I stared at her, feeling uncomfortable. I even overlooked the fact that she had read my mind again. “Should you be doing that? You’re wounded!”
Lethia barely glanced at me. “I’m fine.”
“Does Daedalus know what you’re up to?”
With what sounded like a huff of annoyance, the enchantress finally turned to glare at me in full. I gave a start. In the few days since Lethia had cut off her arm, I had purposefully avoided the more intimate ways of helping her—like dressing or bathing. Whether it was because of anger or shame, I did not know. But seeing her now, I found myself greatly humbled at the scars Lethia’s brand of honor had done to her.
In addition to her now severed arm, the teenager had the long grey scar running along her chest from the daesce that had attacked her. The old wound was not just superficial—it had also taken out a chunk from the top of her right breast, judging by the uneven nature of her brassiere.
Lethia’s sharp green eyes pierced me when she said, “Nyx, you weren’t interested in caring for me before. Don’t pretend to start now. It’d just be bothersome at this point.”
I winced. That was the second time someone had managed to make me feel horrible in just a few words.
Not that hard, apparently, Kali drawled.
“So you didn’t do this to spark sympathy?” I shot back as I gestured at her arm stump. Immediately I regretted that. It sounded awful and petty, even to me.
She raised an eyebrow at me and murmured, “Can it be that you still don’t understand?” She sighed heavily, her lips pursing before she turned away from me. “I was wrong to think we had something in common, then.”
This made me angry in ways I didn’t expect. I stomped to Lethia’s side and hissed, “Why is it that everyone has to understand you? What makes you of such importance that I am somehow lesser for failing to understand your convoluted logic?”
Lethia frowned at me. “What do you want me to say? I’m sorry? Again?”
At my furious silence, she leaned in just enough to breathe. “If the only thing you want is to be angry with me, Nyx, then that is your right. I hurt you, I know. I hurt everyone. But I need you to know, I don’t intend to just sit back and live the life of a cripple.” She stepped away, turning to resume her bucket curls. Through quiet grunts, she said with strain: “I also don’t intend to spend all my life begging for forgiveness with words when I can do more through my actions. When you’ve figured out what you’d like me to do, then by all means…tell me. In the meantime, I will do what I feel I must.”
I glared at her, feeling a sickening mix of guilt and anger surge in my throat like hot bile. It is the worst feeling, when your head is going one direction, and your emotions are stampeding off in another.
Stiffly, I turned to leave.
“Good luck, Nyx. I hope you find her,” Lethia called after me.
I paused at the barn doors, but walked briskly away.
The exchange left me rattled, to say the least.
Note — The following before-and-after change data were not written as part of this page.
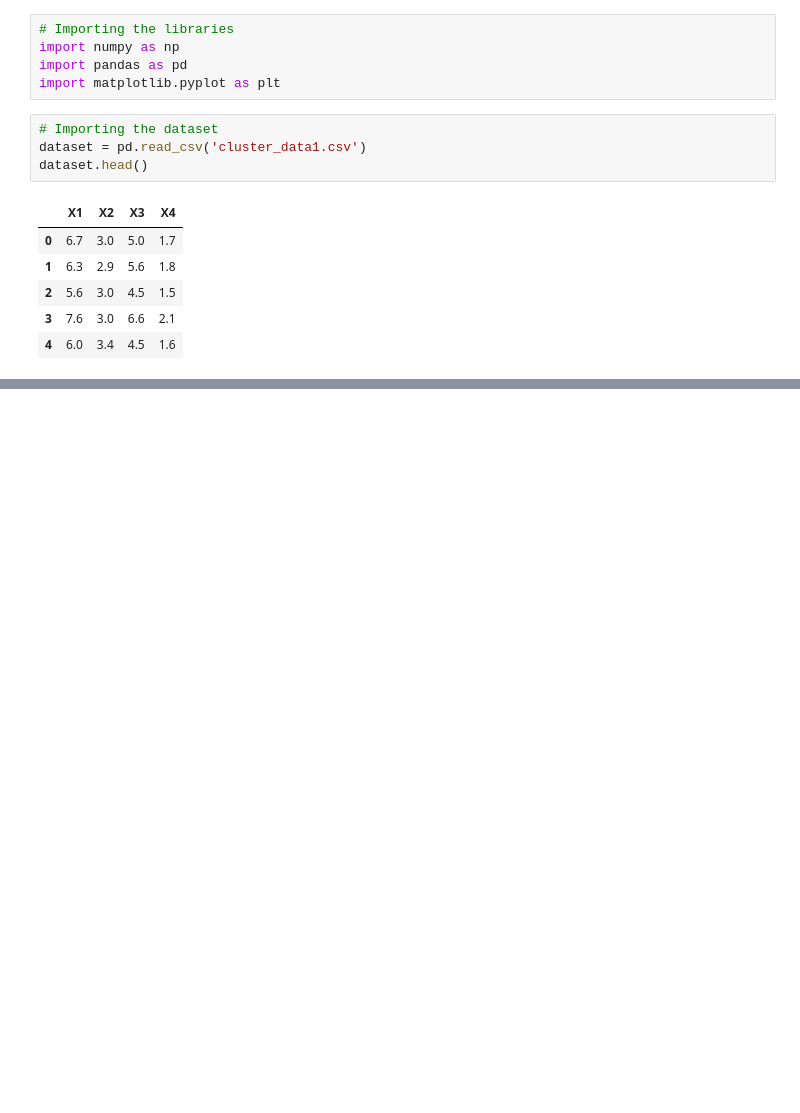
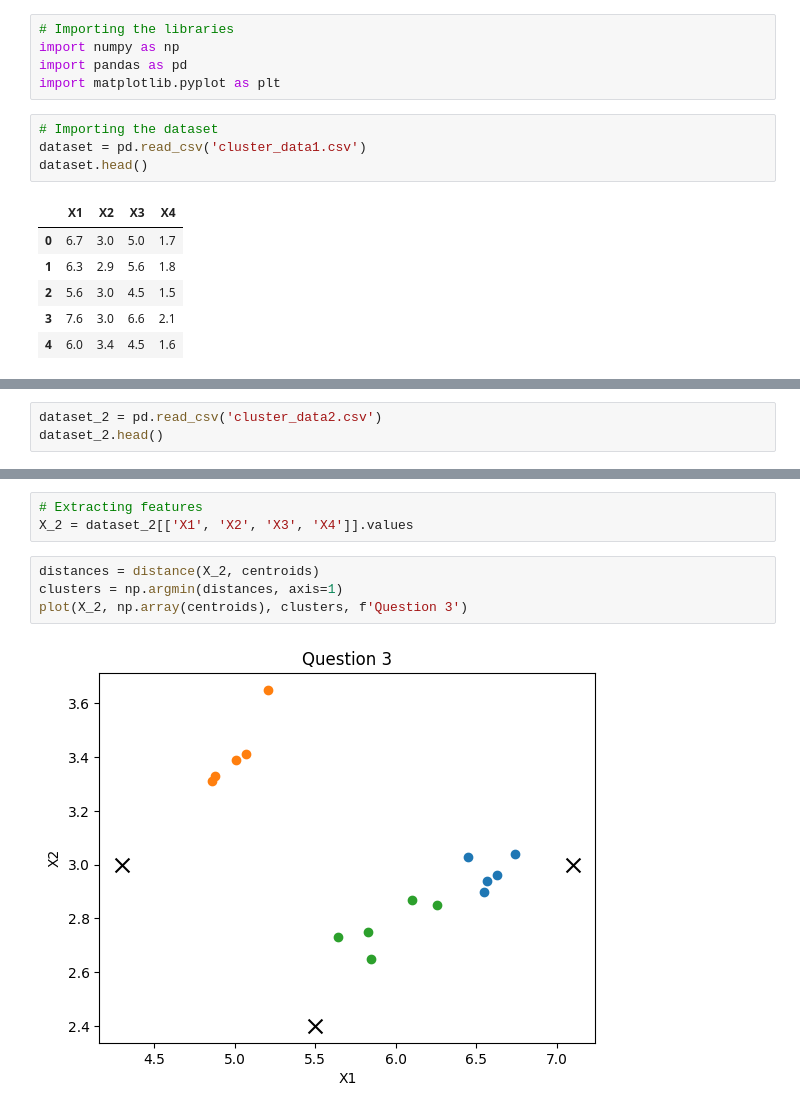
Before and after one commit to Huy1996/CMPE-255, a Jupyter notebook: Assignment 2/assignment2.ipynb, the cells around one changed output, grey strips where cells are left out. Drawn from its saved outputs; the diff is of its cells as text; blank space fills up the shorter version.

```diff
--- a/Assignment 2/assignment2.ipynb
+++ b/Assignment 2/assignment2.ipynb
@@ -20,0 +127,3 @@ dataset.head()
+# %%
+dataset_2 = pd.read_csv('cluster_data2.csv')
+dataset_2.head()
@@ -20,0 +137,9 @@ dataset.head()
+# %%
+# Extracting features
+X_2 = dataset_2[['X1', 'X2', 'X3', 'X4']].values
+# %%
+distances = distance(X_2, centroids)
+clusters = np.argmin(distances, axis=1)
+plot(X_2, np.array(centroids), clusters, f'Question 3')
+# %% [output]
+[figure, added]
```
Also changed, not shown: parts of 13 cells of this notebook.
The teenage enchantress seemed so much more confident than I’d ever seen her, including when we first met. Add on the fact that she was physically older than before our strange other-dimensional journey, and it was like speaking to an entirely different person.
And what she said made sense. Even in my heightened state of emotion, I could understand.
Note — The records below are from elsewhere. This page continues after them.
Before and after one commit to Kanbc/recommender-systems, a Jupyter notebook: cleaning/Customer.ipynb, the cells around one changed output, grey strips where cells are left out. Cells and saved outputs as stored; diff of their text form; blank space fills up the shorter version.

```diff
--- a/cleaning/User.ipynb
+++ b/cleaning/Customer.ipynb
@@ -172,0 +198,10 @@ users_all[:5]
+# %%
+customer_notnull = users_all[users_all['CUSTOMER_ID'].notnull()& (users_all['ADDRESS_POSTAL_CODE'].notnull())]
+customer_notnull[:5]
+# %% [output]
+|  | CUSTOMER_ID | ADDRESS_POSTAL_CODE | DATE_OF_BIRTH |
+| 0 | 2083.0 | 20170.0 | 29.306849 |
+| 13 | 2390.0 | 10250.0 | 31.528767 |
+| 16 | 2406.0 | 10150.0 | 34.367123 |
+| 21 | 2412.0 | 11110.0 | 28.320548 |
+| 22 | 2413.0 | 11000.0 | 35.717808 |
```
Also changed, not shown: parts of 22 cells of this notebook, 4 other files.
I just didn’t want to. I felt petulant and resentful that Lethia would treat me so firmly and yet somehow manage to remain sympathetic all at the same time. It felt unfair.
Space, I thought. I need some space. Some time to think.
I was hating what I was feeling. Who I was turning into. It was like watching myself in the mirror turn ugly and dark, like a hag, and feeling powerless to stop it. I wasn’t powerless, of course. But it wouldn’t be enough to pretend I wasn’t angry and hurt. The charade would be shallow and short-lived. If I really wanted to move on from the devastation I’d faced in the Other Place, I was going to have to reach in deep and purge myself of all the ill feelings that so led me astray.
I was going to have to overcome myself, if I wanted to any sort of peace.